What the task requires
Word for word, restate all the records; images are not part of the copy.

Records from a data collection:
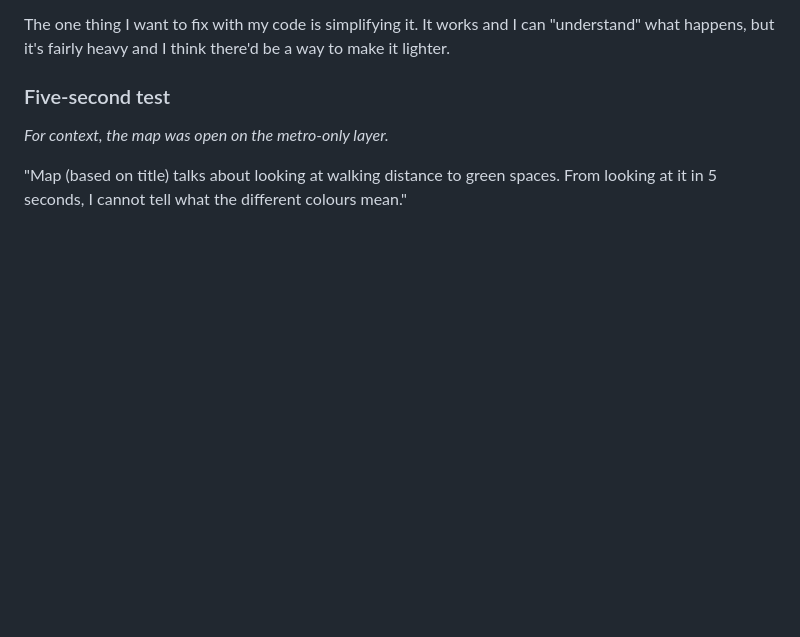
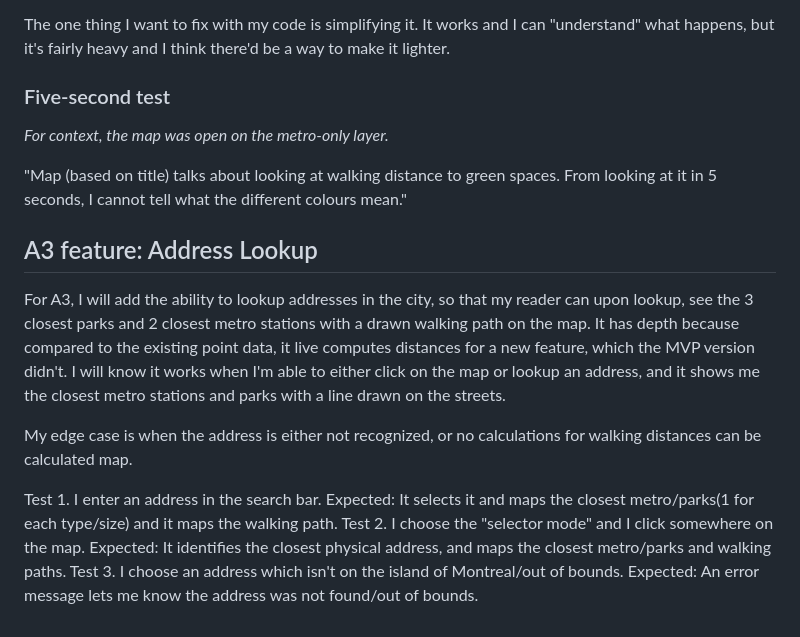
Before and after one commit to alluvial-fan/fwdm, a Markdown page: README.md, the part around the change. Rendered like a GitHub page; blank space fills up the shorter version.

Commit message:
Document A3 address lookup feature
Adds the planned address lookup feature, expected behavior, edge cases, and acceptance tests for identifying nearby parks, metro stations, and walking paths.

```diff
--- a/README.md
+++ b/README.md
@@ -203,3 +203,17 @@ The one thing I want to fix with my code is simplifying it. It works and I can "
 _For context, the map was open on the metro-only layer._
 
 "Map (based on title) talks about looking at walking distance to green spaces. From looking at it in 5 seconds, I cannot tell what the different colours mean."
+
+## A3 feature: Address Lookup
+For A3, I will add the ability to lookup addresses in the city, so that my reader can upon lookup, see the 3 closest parks and 2 closest metro stations with a drawn walking path on the map.
+It has depth because compared to the existing point data, it live computes distances for a new feature, which the MVP version didn't.
+I will know it works when I'm able to either click on the map or lookup an address, and it shows me the closest metro stations and parks with a line drawn on the streets.
+
+My edge case is when the address is either not recognized, or no calculations for walking distances can be calculated map.
+
+Test 1. I enter an address in the search bar.
+  Expected: It selects it and maps the closest metro/parks(1 for each type/size) and it maps the walking path.
+Test 2. I choose the "selector mode" and I click somewhere on the map.
+  Expected: It identifies the closest physical address, and maps the closest metro/parks and walking paths.
+Test 3. I choose an address which isn't on the island of Montreal/out of bounds.
+  Expected: An error message lets me know the address was not found/out of bounds.
```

Answer space
Before and after one commit to alluvial-fan/fwdm, a Markdown page: README.md, the part around the change. Rendered like a GitHub page; blank space fills up the shorter version.

Commit message:
Document A3 address lookup feature
Adds the planned address lookup feature, expected behavior, edge cases, and acceptance tests for identifying nearby parks, metro stations, and walking paths.

```diff
--- a/README.md
+++ b/README.md
@@ -203,3 +203,17 @@ The one thing I want to fix with my code is simplifying it. It works and I can "
 _For context, the map was open on the metro-only layer._
 
 "Map (based on title) talks about looking at walking distance to green spaces. From looking at it in 5 seconds, I cannot tell what the different colours mean."
+
+## A3 feature: Address Lookup
+For A3, I will add the ability to lookup addresses in the city, so that my reader can upon lookup, see the 3 closest parks and 2 closest metro stations with a drawn walking path on the map.
+It has depth because compared to the existing point data, it live computes distances for a new feature, which the MVP version didn't.
+I will know it works when I'm able to either click on the map or lookup an address, and it shows me the closest metro stations and parks with a line drawn on the streets.
+
+My edge case is when the address is either not recognized, or no calculations for walking distances can be calculated map.
+
+Test 1. I enter an address in the search bar.
+  Expected: It selects it and maps the closest metro/parks(1 for each type/size) and it maps the walking path.
+Test 2. I choose the "selector mode" and I click somewhere on the map.
+  Expected: It identifies the closest physical address, and maps the closest metro/parks and walking paths.
+Test 3. I choose an address which isn't on the island of Montreal/out of bounds.
+  Expected: An error message lets me know the address was not found/out of bounds.
```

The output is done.